(Material supplied Opens)

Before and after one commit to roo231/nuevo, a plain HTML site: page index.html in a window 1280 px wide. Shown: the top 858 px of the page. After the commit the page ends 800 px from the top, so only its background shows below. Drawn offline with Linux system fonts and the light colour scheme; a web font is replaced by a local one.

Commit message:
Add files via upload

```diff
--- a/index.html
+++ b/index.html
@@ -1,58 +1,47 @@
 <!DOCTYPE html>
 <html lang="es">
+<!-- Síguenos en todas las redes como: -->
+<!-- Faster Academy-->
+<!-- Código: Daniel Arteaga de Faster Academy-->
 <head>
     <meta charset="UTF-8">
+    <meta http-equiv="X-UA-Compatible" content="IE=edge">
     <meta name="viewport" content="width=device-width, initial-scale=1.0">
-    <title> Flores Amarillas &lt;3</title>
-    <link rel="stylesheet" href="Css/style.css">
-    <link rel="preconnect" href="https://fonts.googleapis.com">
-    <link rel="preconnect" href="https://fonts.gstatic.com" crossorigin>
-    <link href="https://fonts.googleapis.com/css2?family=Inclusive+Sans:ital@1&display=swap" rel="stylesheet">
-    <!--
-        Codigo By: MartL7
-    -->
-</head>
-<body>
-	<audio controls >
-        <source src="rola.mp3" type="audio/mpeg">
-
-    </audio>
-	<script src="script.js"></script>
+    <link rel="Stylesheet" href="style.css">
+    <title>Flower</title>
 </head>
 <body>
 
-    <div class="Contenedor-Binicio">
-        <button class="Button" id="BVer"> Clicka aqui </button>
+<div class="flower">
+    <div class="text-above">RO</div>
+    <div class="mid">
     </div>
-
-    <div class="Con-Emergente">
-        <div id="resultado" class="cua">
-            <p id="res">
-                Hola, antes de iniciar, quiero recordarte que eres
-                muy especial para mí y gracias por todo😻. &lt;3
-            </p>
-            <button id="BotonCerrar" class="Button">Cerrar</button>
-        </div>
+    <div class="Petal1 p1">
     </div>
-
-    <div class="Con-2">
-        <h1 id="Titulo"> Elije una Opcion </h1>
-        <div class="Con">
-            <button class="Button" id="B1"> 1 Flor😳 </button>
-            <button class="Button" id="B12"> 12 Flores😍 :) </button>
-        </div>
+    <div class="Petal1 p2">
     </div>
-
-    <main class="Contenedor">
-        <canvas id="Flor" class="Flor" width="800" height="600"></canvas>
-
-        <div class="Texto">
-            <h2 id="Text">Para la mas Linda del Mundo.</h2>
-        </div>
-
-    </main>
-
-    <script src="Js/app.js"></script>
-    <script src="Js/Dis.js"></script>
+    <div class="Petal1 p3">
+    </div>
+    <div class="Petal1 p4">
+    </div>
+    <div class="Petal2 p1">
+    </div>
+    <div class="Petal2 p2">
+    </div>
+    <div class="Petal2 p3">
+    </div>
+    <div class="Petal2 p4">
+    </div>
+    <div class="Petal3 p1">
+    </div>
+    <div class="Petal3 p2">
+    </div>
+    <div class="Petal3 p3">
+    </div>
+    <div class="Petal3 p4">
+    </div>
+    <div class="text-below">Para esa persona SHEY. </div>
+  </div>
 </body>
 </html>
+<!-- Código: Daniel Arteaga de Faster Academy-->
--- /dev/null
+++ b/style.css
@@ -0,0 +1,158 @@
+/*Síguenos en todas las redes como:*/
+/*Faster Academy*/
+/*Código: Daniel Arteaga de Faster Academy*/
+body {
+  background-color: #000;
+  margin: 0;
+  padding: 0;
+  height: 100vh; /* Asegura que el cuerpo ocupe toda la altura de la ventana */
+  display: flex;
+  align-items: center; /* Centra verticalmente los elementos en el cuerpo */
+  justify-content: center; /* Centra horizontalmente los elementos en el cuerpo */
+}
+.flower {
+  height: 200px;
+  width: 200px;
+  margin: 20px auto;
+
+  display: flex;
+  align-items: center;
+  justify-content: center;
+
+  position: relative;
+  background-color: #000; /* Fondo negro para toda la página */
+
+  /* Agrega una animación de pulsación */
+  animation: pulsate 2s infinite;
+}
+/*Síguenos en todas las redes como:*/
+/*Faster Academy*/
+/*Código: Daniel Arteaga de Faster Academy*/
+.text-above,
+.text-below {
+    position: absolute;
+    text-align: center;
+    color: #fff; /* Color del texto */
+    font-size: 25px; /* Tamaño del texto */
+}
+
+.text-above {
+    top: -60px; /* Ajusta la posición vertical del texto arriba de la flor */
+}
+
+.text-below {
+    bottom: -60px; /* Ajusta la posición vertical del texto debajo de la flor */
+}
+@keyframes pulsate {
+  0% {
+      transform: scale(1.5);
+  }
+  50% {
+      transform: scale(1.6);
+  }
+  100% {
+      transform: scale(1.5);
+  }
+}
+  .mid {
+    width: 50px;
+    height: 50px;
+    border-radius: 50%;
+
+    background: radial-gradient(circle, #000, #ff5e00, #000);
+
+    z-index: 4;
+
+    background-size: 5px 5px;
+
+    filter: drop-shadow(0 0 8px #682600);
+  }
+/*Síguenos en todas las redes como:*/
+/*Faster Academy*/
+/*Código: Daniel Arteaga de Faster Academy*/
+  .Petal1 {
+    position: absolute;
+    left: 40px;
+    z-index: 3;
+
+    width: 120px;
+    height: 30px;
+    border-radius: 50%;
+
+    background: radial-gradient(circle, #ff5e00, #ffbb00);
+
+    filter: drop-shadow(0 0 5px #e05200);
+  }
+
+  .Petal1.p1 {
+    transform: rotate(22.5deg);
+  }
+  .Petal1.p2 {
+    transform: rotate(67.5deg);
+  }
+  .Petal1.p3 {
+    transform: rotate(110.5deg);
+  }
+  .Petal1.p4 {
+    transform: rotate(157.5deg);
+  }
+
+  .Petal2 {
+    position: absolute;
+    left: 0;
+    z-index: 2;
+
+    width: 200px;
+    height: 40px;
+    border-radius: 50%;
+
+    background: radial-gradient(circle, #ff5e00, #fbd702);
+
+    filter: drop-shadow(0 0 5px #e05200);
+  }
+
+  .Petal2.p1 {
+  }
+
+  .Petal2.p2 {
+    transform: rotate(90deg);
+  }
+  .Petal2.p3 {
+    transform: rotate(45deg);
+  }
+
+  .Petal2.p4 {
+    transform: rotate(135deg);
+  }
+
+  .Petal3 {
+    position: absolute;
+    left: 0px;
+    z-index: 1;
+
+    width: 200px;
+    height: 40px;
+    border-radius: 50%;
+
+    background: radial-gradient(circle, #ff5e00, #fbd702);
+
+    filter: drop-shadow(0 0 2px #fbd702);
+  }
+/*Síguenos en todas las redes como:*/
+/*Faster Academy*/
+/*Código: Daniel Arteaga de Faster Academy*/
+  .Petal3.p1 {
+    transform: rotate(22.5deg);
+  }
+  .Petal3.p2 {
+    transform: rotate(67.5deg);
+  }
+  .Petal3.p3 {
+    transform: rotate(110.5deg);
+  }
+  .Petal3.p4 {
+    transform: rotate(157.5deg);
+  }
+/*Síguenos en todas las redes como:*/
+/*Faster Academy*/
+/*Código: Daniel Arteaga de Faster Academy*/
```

(Material supplied Closes)

## Work order
Repeat the data word for word, leaving out no line.

## Exercise response
Before and after one commit to roo231/nuevo, a plain HTML site: page index.html in a window 1280 px wide. Shown: the top 858 px of the page. After the commit the page ends 800 px from the top, so only its background shows below. Drawn offline with Linux system fonts and the light colour scheme; a web font is replaced by a local one.

Commit message:
Add files via upload

```diff
--- a/index.html
+++ b/index.html
@@ -1,58 +1,47 @@
 <!DOCTYPE html>
 <html lang="es">
+<!-- Síguenos en todas las redes como: -->
+<!-- Faster Academy-->
+<!-- Código: Daniel Arteaga de Faster Academy-->
 <head>
     <meta charset="UTF-8">
+    <meta http-equiv="X-UA-Compatible" content="IE=edge">
     <meta name="viewport" content="width=device-width, initial-scale=1.0">
-    <title> Flores Amarillas &lt;3</title>
-    <link rel="stylesheet" href="Css/style.css">
-    <link rel="preconnect" href="https://fonts.googleapis.com">
-    <link rel="preconnect" href="https://fonts.gstatic.com" crossorigin>
-    <link href="https://fonts.googleapis.com/css2?family=Inclusive+Sans:ital@1&display=swap" rel="stylesheet">
-    <!--
-        Codigo By: MartL7
-    -->
-</head>
-<body>
-	<audio controls >
-        <source src="rola.mp3" type="audio/mpeg">
-
-    </audio>
-	<script src="script.js"></script>
+    <link rel="Stylesheet" href="style.css">
+    <title>Flower</title>
 </head>
 <body>
 
-    <div class="Contenedor-Binicio">
-        <button class="Button" id="BVer"> Clicka aqui </button>
+<div class="flower">
+    <div class="text-above">RO</div>
+    <div class="mid">
     </div>
-
-    <div class="Con-Emergente">
-        <div id="resultado" class="cua">
-            <p id="res">
-                Hola, antes de iniciar, quiero recordarte que eres
-                muy especial para mí y gracias por todo😻. &lt;3
-            </p>
-            <button id="BotonCerrar" class="Button">Cerrar</button>
-        </div>
+    <div class="Petal1 p1">
     </div>
-
-    <div class="Con-2">
-        <h1 id="Titulo"> Elije una Opcion </h1>
-        <div class="Con">
-            <button class="Button" id="B1"> 1 Flor😳 </button>
-            <button class="Button" id="B12"> 12 Flores😍 :) </button>
-        </div>
+    <div class="Petal1 p2">
     </div>
-
-    <main class="Contenedor">
-        <canvas id="Flor" class="Flor" width="800" height="600"></canvas>
-
-        <div class="Texto">
-            <h2 id="Text">Para la mas Linda del Mundo.</h2>
-        </div>
-
-    </main>
-
-    <script src="Js/app.js"></script>
-    <script src="Js/Dis.js"></script>
+    <div class="Petal1 p3">
+    </div>
+    <div class="Petal1 p4">
+    </div>
+    <div class="Petal2 p1">
+    </div>
+    <div class="Petal2 p2">
+    </div>
+    <div class="Petal2 p3">
+    </div>
+    <div class="Petal2 p4">
+    </div>
+    <div class="Petal3 p1">
+    </div>
+    <div class="Petal3 p2">
+    </div>
+    <div class="Petal3 p3">
+    </div>
+    <div class="Petal3 p4">
+    </div>
+    <div class="text-below">Para esa persona SHEY. </div>
+  </div>
 </body>
 </html>
+<!-- Código: Daniel Arteaga de Faster Academy-->
--- /dev/null
+++ b/style.css
@@ -0,0 +1,158 @@
+/*Síguenos en todas las redes como:*/
+/*Faster Academy*/
+/*Código: Daniel Arteaga de Faster Academy*/
+body {
+  background-color: #000;
+  margin: 0;
+  padding: 0;
+  height: 100vh; /* Asegura que el cuerpo ocupe toda la altura de la ventana */
+  display: flex;
+  align-items: center; /* Centra verticalmente los elementos en el cuerpo */
+  justify-content: center; /* Centra horizontalmente los elementos en el cuerpo */
+}
+.flower {
+  height: 200px;
+  width: 200px;
+  margin: 20px auto;
+
+  display: flex;
+  align-items: center;
+  justify-content: center;
+
+  position: relative;
+  background-color: #000; /* Fondo negro para toda la página */
+
+  /* Agrega una animación de pulsación */
+  animation: pulsate 2s infinite;
+}
+/*Síguenos en todas las redes como:*/
+/*Faster Academy*/
+/*Código: Daniel Arteaga de Faster Academy*/
+.text-above,
+.text-below {
+    position: absolute;
+    text-align: center;
+    color: #fff; /* Color del texto */
+    font-size: 25px; /* Tamaño del texto */
+}
+
+.text-above {
+    top: -60px; /* Ajusta la posición vertical del texto arriba de la flor */
+}
+
+.text-below {
+    bottom: -60px; /* Ajusta la posición vertical del texto debajo de la flor */
+}
+@keyframes pulsate {
+  0% {
+      transform: scale(1.5);
+  }
+  50% {
+      transform: scale(1.6);
+  }
+  100% {
+      transform: scale(1.5);
+  }
+}
+  .mid {
+    width: 50px;
+    height: 50px;
+    border-radius: 50%;
+
+    background: radial-gradient(circle, #000, #ff5e00, #000);
+
+    z-index: 4;
+
+    background-size: 5px 5px;
+
+    filter: drop-shadow(0 0 8px #682600);
+  }
+/*Síguenos en todas las redes como:*/
+/*Faster Academy*/
+/*Código: Daniel Arteaga de Faster Academy*/
+  .Petal1 {
+    position: absolute;
+    left: 40px;
+    z-index: 3;
+
+    width: 120px;
+    height: 30px;
+    border-radius: 50%;
+
+    background: radial-gradient(circle, #ff5e00, #ffbb00);
+
+    filter: drop-shadow(0 0 5px #e05200);
+  }
+
+  .Petal1.p1 {
+    transform: rotate(22.5deg);
+  }
+  .Petal1.p2 {
+    transform: rotate(67.5deg);
+  }
+  .Petal1.p3 {
+    transform: rotate(110.5deg);
+  }
+  .Petal1.p4 {
+    transform: rotate(157.5deg);
+  }
+
+  .Petal2 {
+    position: absolute;
+    left: 0;
+    z-index: 2;
+
+    width: 200px;
+    height: 40px;
+    border-radius: 50%;
+
+    background: radial-gradient(circle, #ff5e00, #fbd702);
+
+    filter: drop-shadow(0 0 5px #e05200);
+  }
+
+  .Petal2.p1 {
+  }
+
+  .Petal2.p2 {
+    transform: rotate(90deg);
+  }
+  .Petal2.p3 {
+    transform: rotate(45deg);
+  }
+
+  .Petal2.p4 {
+    transform: rotate(135deg);
+  }
+
+  .Petal3 {
+    position: absolute;
+    left: 0px;
+    z-index: 1;
+
+    width: 200px;
+    height: 40px;
+    border-radius: 50%;
+
+    background: radial-gradient(circle, #ff5e00, #fbd702);
+
+    filter: drop-shadow(0 0 2px #fbd702);
+  }
+/*Síguenos en todas las redes como:*/
+/*Faster Academy*/
+/*Código: Daniel Arteaga de Faster Academy*/
+  .Petal3.p1 {
+    transform: rotate(22.5deg);
+  }
+  .Petal3.p2 {
+    transform: rotate(67.5deg);
+  }
+  .Petal3.p3 {
+    transform: rotate(110.5deg);
+  }
+  .Petal3.p4 {
+    transform: rotate(157.5deg);
+  }
+/*Síguenos en todas las redes como:*/
+/*Faster Academy*/
+/*Código: Daniel Arteaga de Faster Academy*/
```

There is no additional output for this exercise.